18 civilians killed in Syria air strikes – Assad says enemies boost support for rebels

ARIHA, Syria: A Syrian man weeps near the body of a victim who was killed by airstrikes carried out by Russian warplanes in the center of this town in the northwestern province of Idlib yesterday. — AP

ARIHA, Syria: A Syrian man weeps near the body of a victim who was killed by airstrikes carried out by Russian warplanes in the center of this town in the northwestern province of Idlib yesterday. — AP

BEIRUT: At least 18 civilians were killed and 40 wounded in “probably Russian” air strikes on a rebel-held town in northwestern Syria yesterday, a monitoring group said. The strikes hit the Idlib province town of Ariha, which is controlled by the Army of Conquest, a rebel alliance of mainly Islamist groups, including Al-Qaeda affiliate Al-Nusra Front, the Syrian Observatory for Human Rights said. Several areas of the town were hit and rescue operations are under way with several critically wounded, the Britain-based group said. The Army of Conquest alliance seized Ariha in May after heavy fighting with regime forces.

A longtime ally of Damascus, Moscow escalated its support to President Bashar Al-Assad on September 30 with an air campaign aimed at bolstering regime positions and backing ground operations by Syrian government troops. Moscow says it targets the Islamic State group and other “terrorists”, but critics accuse it of targeting moderate and Islamist rebel fighters more than IS. Syria’s neighbors have charged that Russian planes have strayed into their airspace on multiple occasions during the campaign.

Russia carried out heavy raids in northern Syria this week after Turkey downed one of its jets in the area. Turkey claims the warplane strayed into its airspace and ignored repeated warnings to change course, but Russia has insisted it did not cross the border. The incident has led to a sharp deterioration of relations between Ankara and its largest energy supplier. The pilot of the Russian plane was shot dead by rebels as he parachuted down after ejecting, but his navigator was rescued by Russian and Syrian special forces.

The pilot’s body is to be handed over to a Russian representative after being retrieved from Syria, Turkish Prime Minister Ahmet Davutoglu said on Sunday. A Russian warplane recently entered Israeli-controlled airspace from Syria but the intrusion was resolved without incident, Israeli Defence Minister Moshe Yaalon said yesterday. In early November, apparent Russian air strikes killed at least 11 civilians in two towns in Idlib province, the Observatory said. More than 250,000 people have been killed since the Syrian conflict erupted in 2011.

Meanwhile, Assad told a senior Iranian official yesterday that his adversaries had increased weapon supplies and financial support to insurgents since the start of a major offensive aided by his allies to regain lost territory. Assad was quoted by state media as telling Ali Akbar Velayati, a top adviser to Iran’s supreme leader, that the military support his country was getting from Iran and Russia had pushed the enemy states he did not name to “further escalate and increase financing and equipping of terrorists”.

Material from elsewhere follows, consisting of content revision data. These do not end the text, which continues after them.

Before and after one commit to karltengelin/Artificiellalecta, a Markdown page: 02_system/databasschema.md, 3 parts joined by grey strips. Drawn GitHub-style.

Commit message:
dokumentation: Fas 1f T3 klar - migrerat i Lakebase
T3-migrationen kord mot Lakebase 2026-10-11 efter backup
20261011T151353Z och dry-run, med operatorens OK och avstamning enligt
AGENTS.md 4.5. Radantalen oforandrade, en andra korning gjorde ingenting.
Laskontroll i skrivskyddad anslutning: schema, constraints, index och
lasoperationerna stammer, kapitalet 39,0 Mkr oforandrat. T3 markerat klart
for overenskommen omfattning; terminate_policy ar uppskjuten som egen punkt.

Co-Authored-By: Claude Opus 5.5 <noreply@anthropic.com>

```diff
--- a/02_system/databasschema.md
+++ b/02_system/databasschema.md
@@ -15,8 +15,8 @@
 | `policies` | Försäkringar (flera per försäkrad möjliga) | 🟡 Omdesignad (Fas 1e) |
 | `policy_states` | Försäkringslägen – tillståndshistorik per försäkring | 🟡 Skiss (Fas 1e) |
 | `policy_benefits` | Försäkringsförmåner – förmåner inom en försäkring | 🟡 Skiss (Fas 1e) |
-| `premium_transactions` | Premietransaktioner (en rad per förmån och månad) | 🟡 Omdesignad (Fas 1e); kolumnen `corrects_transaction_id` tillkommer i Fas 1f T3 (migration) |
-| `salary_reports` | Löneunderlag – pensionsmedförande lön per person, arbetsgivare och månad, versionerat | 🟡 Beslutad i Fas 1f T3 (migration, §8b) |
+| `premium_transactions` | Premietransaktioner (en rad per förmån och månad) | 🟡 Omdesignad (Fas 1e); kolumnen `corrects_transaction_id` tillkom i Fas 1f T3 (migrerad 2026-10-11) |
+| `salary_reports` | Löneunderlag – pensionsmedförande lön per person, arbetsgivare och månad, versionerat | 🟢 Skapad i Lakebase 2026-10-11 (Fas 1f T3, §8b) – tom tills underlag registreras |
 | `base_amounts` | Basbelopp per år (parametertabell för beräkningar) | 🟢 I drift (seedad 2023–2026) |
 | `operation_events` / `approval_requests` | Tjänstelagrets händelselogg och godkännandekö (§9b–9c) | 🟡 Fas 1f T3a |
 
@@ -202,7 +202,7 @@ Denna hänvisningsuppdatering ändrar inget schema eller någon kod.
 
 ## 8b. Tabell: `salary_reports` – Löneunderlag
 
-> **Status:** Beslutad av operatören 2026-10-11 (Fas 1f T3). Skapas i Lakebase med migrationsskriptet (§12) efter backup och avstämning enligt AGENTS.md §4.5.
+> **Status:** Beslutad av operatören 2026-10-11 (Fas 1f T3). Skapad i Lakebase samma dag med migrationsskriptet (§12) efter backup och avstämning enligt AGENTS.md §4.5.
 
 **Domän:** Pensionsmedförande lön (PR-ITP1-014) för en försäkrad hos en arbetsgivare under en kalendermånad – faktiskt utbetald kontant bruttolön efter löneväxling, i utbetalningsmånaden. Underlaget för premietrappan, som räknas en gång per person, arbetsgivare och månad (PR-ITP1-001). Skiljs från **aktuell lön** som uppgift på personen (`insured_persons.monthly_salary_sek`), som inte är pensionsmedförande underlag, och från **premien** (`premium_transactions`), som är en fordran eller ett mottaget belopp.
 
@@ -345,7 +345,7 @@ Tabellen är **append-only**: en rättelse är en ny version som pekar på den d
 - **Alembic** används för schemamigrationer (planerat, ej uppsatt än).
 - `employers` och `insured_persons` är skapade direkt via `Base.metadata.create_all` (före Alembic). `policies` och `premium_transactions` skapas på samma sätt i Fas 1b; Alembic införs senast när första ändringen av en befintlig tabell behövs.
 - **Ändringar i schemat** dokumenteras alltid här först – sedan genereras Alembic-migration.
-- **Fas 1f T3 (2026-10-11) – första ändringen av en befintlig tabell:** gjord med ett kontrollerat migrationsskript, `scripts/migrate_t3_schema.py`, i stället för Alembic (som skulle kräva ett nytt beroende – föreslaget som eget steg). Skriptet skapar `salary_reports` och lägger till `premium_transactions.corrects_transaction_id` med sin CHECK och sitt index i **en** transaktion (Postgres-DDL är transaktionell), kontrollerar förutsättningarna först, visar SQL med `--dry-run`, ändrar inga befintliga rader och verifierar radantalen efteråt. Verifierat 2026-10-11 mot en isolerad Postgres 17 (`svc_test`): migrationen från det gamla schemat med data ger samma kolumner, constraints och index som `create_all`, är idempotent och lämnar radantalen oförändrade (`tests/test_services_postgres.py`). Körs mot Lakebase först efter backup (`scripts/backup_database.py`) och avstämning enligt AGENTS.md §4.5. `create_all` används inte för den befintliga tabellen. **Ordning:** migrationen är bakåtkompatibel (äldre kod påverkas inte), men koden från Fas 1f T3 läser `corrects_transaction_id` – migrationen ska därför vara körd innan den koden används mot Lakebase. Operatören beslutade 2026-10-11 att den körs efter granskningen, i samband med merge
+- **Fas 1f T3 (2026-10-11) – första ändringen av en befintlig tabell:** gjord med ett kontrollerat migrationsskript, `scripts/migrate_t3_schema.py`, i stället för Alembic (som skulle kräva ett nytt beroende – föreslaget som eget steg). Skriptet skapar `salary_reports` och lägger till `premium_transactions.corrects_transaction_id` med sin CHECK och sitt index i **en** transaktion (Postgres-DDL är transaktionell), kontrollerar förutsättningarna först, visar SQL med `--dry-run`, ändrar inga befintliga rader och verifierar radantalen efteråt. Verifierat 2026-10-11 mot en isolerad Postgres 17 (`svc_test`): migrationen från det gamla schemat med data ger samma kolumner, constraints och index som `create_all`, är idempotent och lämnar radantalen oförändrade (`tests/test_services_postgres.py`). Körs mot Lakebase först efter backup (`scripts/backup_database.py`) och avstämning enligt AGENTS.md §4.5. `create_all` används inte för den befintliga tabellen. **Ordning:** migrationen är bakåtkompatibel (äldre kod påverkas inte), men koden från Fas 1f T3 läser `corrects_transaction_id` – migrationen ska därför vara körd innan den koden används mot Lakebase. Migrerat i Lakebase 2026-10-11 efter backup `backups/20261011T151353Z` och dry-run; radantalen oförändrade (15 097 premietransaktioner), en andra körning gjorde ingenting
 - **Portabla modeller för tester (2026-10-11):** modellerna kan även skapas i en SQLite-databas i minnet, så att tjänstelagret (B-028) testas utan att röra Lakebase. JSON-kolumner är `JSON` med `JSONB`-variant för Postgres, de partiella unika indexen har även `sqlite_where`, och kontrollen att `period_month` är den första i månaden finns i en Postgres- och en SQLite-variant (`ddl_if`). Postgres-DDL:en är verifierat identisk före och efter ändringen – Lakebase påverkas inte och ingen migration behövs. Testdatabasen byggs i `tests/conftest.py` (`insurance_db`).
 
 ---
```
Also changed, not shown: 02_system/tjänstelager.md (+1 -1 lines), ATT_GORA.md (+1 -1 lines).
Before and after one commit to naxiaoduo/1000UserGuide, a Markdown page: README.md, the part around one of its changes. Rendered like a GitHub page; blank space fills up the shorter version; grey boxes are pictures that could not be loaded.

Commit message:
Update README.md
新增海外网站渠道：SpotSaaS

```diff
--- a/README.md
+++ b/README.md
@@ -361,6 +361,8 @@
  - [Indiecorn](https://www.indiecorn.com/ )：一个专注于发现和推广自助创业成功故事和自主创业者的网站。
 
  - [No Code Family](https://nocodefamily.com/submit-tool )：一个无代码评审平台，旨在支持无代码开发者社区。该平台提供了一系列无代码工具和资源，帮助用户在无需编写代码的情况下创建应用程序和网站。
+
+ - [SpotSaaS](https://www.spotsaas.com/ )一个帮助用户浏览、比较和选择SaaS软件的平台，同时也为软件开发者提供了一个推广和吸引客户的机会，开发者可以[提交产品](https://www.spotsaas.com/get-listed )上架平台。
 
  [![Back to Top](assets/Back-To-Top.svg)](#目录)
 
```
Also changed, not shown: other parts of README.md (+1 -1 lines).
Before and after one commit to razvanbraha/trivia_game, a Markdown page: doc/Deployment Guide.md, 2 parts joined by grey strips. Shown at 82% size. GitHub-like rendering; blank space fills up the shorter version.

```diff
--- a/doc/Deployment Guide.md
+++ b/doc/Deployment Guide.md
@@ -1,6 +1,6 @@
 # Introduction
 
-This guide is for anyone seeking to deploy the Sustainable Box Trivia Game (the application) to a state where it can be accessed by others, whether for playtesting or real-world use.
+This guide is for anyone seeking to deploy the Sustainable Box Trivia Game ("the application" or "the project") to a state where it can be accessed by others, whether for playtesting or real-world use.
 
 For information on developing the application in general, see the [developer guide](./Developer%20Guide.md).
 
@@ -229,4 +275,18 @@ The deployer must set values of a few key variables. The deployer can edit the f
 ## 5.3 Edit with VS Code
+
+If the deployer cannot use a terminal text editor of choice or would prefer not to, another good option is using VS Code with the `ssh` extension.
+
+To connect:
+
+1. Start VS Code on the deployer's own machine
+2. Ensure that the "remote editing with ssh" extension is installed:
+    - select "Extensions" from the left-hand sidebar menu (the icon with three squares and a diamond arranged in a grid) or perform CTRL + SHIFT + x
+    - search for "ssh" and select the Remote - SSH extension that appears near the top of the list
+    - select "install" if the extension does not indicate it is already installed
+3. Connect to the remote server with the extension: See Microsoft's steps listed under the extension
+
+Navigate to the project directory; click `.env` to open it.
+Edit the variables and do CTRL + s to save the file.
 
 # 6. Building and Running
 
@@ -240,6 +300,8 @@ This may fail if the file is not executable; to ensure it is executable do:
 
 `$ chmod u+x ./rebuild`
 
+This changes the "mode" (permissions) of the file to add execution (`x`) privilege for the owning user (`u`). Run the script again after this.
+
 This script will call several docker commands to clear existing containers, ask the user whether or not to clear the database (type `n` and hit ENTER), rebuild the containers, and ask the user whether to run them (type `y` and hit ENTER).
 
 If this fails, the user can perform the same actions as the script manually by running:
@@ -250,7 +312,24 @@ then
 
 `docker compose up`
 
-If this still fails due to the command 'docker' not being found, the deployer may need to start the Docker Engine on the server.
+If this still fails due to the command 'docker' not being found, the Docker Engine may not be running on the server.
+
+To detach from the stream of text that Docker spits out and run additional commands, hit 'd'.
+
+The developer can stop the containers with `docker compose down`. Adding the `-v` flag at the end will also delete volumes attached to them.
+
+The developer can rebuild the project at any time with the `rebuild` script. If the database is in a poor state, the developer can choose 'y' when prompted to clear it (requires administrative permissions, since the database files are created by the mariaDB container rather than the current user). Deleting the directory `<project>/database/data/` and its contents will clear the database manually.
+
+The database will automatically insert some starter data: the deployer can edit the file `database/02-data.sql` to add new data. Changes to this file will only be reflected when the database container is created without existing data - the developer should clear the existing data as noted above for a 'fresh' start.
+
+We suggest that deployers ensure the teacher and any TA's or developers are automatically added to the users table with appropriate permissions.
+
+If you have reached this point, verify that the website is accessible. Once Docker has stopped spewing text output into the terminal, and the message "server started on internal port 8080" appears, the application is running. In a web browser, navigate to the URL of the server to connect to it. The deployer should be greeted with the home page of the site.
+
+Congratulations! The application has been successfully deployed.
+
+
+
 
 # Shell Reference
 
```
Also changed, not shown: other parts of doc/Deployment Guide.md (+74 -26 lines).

The Syrian army said on Saturday that Turkey had increased supplies of weapons, ammunition and equipment to what it described as terrorists in Syria. The senior Iranian official was quoted as saying that his country would continue to support Syria as the war “against terror was a decisive one for the region and the world”. Assad said the defeat of rebel groups fighting to topple his rule was a prerequisite for the “success of any political solution decided by Syrians”.

A Syrian military source told Reuters last week rebels were making heavy use of US-made anti-tank missiles paid for by Saudi Arabia and supplied via Turkey and the weapons were having an impact on the battlefield. The so-called TOW missile is the most potent weapon in the arsenal of rebel groups and has been seen in action more frequently since Russia intervened with air strikes on Syria on Sept 30. – Agencies

This article was published on 29/11/2015